As one baseline, a ran a quick set of readings from my rooftop Cable Cutter antenna. I installed it carefully to pick up the weak northern signals while keeping the primary WNW signals; those WNW SNR numbers are a little less than optimum as a result. Then I turned to the west window and my indoor champion: the HomeWorX HW110AN. Flat against the window, the HomeWorX posted SNR numbers as good as the rooftop for the WNW channels except for the three Denver channels that still use VHF.
Next up was the Cable Cutter Mini, also from HD Frequency. Because of its lineage, I expected great things from the Mini, but the results were underwhelming. Flat against the window, the Mini handled VHF 9 better than the HomeWorX but was weaker on 7 and 13. Then I had an inspiration. Turns out that the Mini’s SNR improved greatly when I held it perpendicular to the window. I went back to the HomeWorX and saw the same thing: positioned like an old-style pointy yagi antenna, these smaller antennas could pick up VHF signals okay even though they were designed more for UHF reception.
Another CES antenna that shouldn’t really count was included in the box for the Aura, an Android- and Kodi-based OTA receiver that I’m looking forward to reviewing soon. The little telescoping stick is a lot like the compact antenna I bring along with my laptop tuner on road trips. The Aura’s antenna picked up the strongest stations, and would make a decent starter for someone disconnecting cable, but it wasn’t in the same league as the others.

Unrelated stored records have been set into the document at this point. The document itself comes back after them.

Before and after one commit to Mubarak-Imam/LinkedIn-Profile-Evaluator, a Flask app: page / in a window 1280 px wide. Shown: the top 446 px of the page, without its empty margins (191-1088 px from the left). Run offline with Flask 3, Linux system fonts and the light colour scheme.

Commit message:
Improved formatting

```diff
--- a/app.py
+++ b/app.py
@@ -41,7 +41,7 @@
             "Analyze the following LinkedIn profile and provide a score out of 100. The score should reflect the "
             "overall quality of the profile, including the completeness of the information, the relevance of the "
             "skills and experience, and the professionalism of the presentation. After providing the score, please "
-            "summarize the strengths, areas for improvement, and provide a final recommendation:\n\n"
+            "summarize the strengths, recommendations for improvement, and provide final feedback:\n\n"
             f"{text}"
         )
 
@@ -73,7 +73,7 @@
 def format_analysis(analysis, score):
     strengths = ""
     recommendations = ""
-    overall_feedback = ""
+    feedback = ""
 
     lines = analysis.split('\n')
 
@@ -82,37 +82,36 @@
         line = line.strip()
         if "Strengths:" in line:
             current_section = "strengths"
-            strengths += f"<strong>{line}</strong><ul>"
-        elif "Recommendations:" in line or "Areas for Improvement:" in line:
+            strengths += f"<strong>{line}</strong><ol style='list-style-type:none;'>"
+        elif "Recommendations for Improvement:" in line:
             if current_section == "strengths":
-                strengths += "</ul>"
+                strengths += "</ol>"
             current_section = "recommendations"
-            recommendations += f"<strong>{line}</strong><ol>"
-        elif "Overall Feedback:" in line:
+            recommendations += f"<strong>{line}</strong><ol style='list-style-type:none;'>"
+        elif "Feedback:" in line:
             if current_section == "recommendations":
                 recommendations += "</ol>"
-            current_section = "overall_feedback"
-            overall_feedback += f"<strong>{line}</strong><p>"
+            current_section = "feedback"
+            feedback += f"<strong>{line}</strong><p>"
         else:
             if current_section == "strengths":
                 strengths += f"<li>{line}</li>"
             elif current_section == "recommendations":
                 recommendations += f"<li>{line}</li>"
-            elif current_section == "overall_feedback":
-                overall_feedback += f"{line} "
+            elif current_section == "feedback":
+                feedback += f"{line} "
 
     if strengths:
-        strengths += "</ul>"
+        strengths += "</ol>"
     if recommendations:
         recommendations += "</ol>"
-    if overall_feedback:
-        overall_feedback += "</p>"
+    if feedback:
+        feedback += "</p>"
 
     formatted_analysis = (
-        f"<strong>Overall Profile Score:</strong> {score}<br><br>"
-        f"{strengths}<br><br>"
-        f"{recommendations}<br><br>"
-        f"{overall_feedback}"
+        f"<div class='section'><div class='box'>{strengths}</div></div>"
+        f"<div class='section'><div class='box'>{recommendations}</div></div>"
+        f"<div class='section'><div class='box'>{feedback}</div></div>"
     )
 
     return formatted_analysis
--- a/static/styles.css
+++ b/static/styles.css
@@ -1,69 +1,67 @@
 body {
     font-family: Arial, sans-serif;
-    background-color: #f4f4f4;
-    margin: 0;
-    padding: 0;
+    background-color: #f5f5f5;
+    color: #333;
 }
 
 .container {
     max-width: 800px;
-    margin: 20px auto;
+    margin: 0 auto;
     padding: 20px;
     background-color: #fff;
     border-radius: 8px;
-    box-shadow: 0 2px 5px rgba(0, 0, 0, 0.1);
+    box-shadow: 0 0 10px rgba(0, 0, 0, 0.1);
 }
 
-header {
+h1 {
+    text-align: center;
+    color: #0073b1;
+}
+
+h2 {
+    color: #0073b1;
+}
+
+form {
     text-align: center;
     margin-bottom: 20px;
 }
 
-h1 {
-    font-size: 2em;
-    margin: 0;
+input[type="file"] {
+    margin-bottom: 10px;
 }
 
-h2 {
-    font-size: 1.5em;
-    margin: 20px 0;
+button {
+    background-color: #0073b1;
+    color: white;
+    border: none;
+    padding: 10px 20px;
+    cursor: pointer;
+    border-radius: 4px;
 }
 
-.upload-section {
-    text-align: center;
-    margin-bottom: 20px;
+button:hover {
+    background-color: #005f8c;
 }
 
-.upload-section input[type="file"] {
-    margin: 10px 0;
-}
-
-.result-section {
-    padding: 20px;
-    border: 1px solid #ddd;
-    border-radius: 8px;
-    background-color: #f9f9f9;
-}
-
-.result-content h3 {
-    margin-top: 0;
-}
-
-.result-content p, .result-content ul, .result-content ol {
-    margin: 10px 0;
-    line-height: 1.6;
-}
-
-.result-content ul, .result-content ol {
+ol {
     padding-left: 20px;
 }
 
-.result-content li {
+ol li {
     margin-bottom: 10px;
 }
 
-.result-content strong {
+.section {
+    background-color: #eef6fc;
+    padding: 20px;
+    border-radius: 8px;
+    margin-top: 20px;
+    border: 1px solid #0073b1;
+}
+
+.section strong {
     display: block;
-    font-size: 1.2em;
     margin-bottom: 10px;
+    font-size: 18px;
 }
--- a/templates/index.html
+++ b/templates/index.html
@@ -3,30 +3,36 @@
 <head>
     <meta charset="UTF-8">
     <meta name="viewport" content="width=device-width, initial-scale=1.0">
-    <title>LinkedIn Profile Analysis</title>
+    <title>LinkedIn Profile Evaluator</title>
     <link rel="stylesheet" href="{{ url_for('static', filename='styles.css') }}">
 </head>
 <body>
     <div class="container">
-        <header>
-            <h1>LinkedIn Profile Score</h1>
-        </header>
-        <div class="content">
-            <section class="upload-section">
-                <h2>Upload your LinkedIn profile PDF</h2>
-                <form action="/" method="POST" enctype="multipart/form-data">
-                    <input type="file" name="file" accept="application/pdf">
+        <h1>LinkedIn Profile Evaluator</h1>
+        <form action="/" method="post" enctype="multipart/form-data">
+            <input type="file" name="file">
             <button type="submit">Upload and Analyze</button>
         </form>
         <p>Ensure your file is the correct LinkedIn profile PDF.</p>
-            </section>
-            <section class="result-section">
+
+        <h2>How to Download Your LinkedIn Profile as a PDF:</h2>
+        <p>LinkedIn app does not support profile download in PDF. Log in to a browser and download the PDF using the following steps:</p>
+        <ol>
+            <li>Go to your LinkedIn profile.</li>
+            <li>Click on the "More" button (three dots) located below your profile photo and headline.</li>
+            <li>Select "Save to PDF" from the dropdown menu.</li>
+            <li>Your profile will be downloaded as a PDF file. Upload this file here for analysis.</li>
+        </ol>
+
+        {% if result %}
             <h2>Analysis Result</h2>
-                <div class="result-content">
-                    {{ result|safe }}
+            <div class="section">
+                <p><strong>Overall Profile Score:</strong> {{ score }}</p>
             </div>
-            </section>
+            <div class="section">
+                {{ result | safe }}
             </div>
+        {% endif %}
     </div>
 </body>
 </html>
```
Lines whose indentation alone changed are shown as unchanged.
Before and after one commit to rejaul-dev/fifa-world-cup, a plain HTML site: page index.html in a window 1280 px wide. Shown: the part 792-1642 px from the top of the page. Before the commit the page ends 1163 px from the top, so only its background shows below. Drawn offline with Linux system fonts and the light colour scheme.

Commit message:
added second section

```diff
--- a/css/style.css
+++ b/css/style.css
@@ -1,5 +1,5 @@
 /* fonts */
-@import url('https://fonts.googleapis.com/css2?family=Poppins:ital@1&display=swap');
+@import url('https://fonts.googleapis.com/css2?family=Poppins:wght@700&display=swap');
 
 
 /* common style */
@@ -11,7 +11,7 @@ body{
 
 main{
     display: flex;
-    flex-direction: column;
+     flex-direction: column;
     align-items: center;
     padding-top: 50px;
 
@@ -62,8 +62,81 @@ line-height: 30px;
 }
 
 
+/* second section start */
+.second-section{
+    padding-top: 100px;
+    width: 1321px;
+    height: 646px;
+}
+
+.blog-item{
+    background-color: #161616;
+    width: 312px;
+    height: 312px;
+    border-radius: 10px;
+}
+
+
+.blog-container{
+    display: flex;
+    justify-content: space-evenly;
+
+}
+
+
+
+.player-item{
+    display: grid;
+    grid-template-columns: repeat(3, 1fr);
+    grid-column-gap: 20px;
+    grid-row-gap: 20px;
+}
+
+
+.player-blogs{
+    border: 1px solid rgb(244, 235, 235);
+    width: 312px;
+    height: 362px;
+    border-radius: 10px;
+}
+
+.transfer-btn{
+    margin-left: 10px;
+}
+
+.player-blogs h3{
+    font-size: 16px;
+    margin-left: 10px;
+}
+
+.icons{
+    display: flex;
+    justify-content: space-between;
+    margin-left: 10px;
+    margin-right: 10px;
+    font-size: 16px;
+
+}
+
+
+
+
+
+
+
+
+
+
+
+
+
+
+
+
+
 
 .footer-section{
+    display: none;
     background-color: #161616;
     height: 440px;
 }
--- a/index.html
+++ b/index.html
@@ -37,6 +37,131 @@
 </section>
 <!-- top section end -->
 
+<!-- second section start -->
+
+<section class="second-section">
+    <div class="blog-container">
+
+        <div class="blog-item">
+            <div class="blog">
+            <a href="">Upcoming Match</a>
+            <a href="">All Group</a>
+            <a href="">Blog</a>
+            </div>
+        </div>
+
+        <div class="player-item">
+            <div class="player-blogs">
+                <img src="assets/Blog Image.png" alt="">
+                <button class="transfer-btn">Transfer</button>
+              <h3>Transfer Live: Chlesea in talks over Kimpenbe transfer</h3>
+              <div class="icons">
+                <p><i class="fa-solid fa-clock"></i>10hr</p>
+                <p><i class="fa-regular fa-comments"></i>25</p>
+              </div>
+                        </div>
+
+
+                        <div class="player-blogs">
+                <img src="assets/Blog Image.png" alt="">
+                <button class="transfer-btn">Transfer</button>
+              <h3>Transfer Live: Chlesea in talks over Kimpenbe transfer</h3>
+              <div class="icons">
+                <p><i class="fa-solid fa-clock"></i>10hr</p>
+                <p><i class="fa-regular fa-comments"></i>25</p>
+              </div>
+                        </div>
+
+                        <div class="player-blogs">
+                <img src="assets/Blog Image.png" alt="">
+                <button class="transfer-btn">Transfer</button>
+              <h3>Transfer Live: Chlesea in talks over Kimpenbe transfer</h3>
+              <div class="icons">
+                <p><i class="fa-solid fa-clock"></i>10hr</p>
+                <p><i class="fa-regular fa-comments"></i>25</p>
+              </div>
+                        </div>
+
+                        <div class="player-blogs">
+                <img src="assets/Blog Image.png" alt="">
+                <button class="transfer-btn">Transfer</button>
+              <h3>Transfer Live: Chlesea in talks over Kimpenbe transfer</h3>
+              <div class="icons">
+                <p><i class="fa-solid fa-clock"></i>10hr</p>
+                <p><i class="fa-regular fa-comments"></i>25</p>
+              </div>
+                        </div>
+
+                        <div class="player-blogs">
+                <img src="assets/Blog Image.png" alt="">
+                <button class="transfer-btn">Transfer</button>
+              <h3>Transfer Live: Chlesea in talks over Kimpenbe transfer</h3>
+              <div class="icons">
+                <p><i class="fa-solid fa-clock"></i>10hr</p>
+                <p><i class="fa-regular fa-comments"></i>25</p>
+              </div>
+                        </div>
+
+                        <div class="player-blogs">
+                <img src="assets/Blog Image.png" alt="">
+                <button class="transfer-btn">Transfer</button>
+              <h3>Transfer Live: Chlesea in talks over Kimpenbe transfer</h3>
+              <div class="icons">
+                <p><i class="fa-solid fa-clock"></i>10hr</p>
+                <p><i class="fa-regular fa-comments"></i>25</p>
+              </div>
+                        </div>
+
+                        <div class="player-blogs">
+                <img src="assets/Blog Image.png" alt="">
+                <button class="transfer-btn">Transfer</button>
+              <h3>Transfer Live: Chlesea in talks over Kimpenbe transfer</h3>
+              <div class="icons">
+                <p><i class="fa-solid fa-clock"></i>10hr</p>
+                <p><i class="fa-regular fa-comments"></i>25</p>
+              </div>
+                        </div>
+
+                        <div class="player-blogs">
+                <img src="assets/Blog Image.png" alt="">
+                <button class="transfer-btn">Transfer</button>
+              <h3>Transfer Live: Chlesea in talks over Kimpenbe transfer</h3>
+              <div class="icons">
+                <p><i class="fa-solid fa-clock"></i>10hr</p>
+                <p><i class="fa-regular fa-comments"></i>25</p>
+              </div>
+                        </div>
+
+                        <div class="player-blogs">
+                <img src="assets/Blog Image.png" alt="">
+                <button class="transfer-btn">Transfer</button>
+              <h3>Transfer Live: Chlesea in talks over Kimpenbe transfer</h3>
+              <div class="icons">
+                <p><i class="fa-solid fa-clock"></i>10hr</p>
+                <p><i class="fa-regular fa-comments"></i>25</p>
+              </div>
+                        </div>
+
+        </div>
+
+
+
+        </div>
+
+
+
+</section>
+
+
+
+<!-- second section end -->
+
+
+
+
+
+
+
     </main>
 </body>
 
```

(Speaking of telescoping antennas, an even smaller one is attached to my TabletTV T-Pod unit. An apples-to-apples comparison isn’t possible, but it also failed to tune in Channel 9 from the window. TabletTV would be better with an external antenna jack, and it would also be better with movie listings with titles instead of “Movie,” but I digress.)
My final CES antenna was the Magic Stick TV, and my expectations were low. As you might guess from its company’s name, PVC Antenna Inc., this is an indoor-outdoor antenna sealed in about 10 inches of narrow PVC pipe. The Magic Stick TV’s slick packaging and its glib CES presenter had me thinking infomercial bait. When I held the antenna lengthwise against the window, its VHF numbers were similarly unimpressive, but pointing it like a boom microphone, I got even better VHF numbers than the other two indoor antennas had delivered at their perpendicular best. Shifting back to lengthwise, its UHF numbers matched the other two, and in one corner of my office I could just barely pick up those northern channels. If I had to pick among the three, the Magic Stick TV would be the winner.
Although the Magic Stick TV’s performance was unexpected, my biggest surprise was that the position of the antenna, both relative to windows and to its presenting angle, changes reception much more than the antenna itself. The top three that I tested posted identical numbers on most channels when positioned perfectly. Depending on which channels you care about and how much you’re willing to fiddle with the antenna, any of these three should work fine. Based on its low price, I’d still recommend the HomeWorX.